The director general of the Security Service will join international condemnation of Moscow.

The Salisbury nerve agent attack was a “deliberate and targeted” act, the head of MI5 will declare on Monday.

In his first public comments since the poisoning in March, Andrew Parker will accuse the Kremlin of “flagrant breaches of international rules” and warn that the Russian government is pursuing an agenda through “aggressive and pernicious actions” by its military and intelligence services.

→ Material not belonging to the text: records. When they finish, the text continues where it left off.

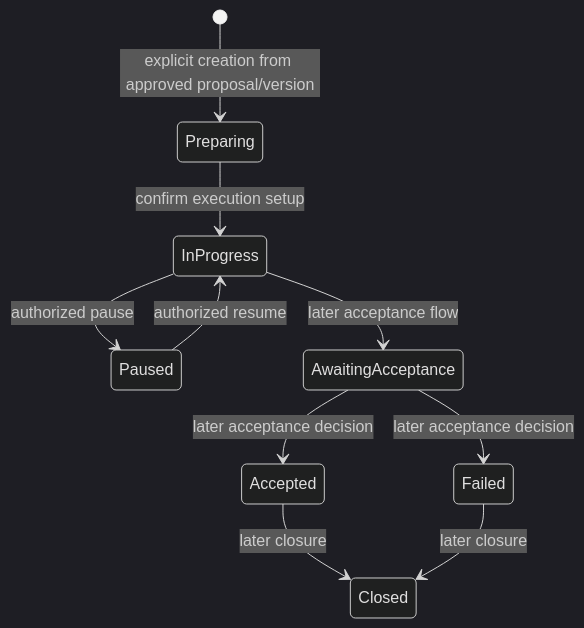
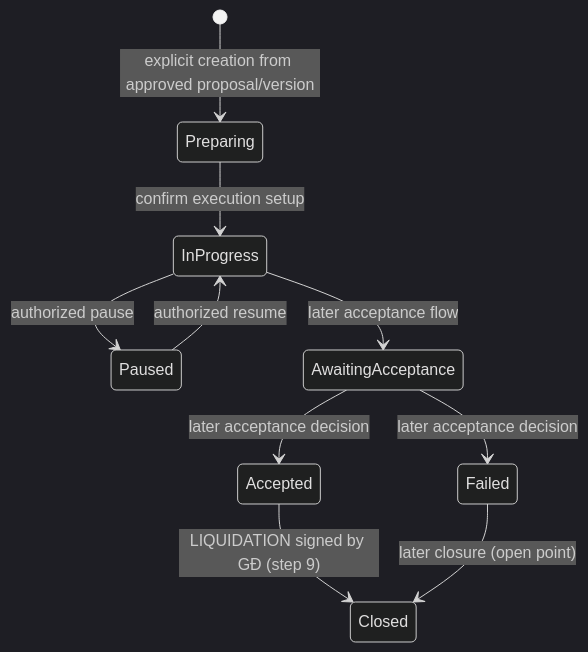
One commit to thanhdotien278/DocManS changed the second of 7 diagrams in _bmad-output/architecture.md. Above: the diagram before and after it, drawn with Mermaid (dark theme). The commit also changed other lines of this file and 6 other files, not shown here.

````diff
--- a/_bmad-output/architecture.md
+++ b/_bmad-output/architecture.md
@@ -882,12 +882,12 @@
 ```mermaid
 stateDiagram-v2
     [*] --> Preparing: explicit creation from approved proposal/version
     Preparing --> InProgress: confirm execution setup
     InProgress --> Paused: authorized pause
     Paused --> InProgress: authorized resume
     InProgress --> AwaitingAcceptance: later acceptance flow
     AwaitingAcceptance --> Accepted: later acceptance decision
     AwaitingAcceptance --> Failed: later acceptance decision
-    Accepted --> Closed: later closure
-    Failed --> Closed: later closure
+    Accepted --> Closed: LIQUIDATION signed by GĐ (step 9)
+    Failed --> Closed: later closure (open point)
 ```
````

The director general of the Security Service will also highlight the persistent danger from terrorism, revealing that 12 plots have been foiled by UK authorities in just over a year.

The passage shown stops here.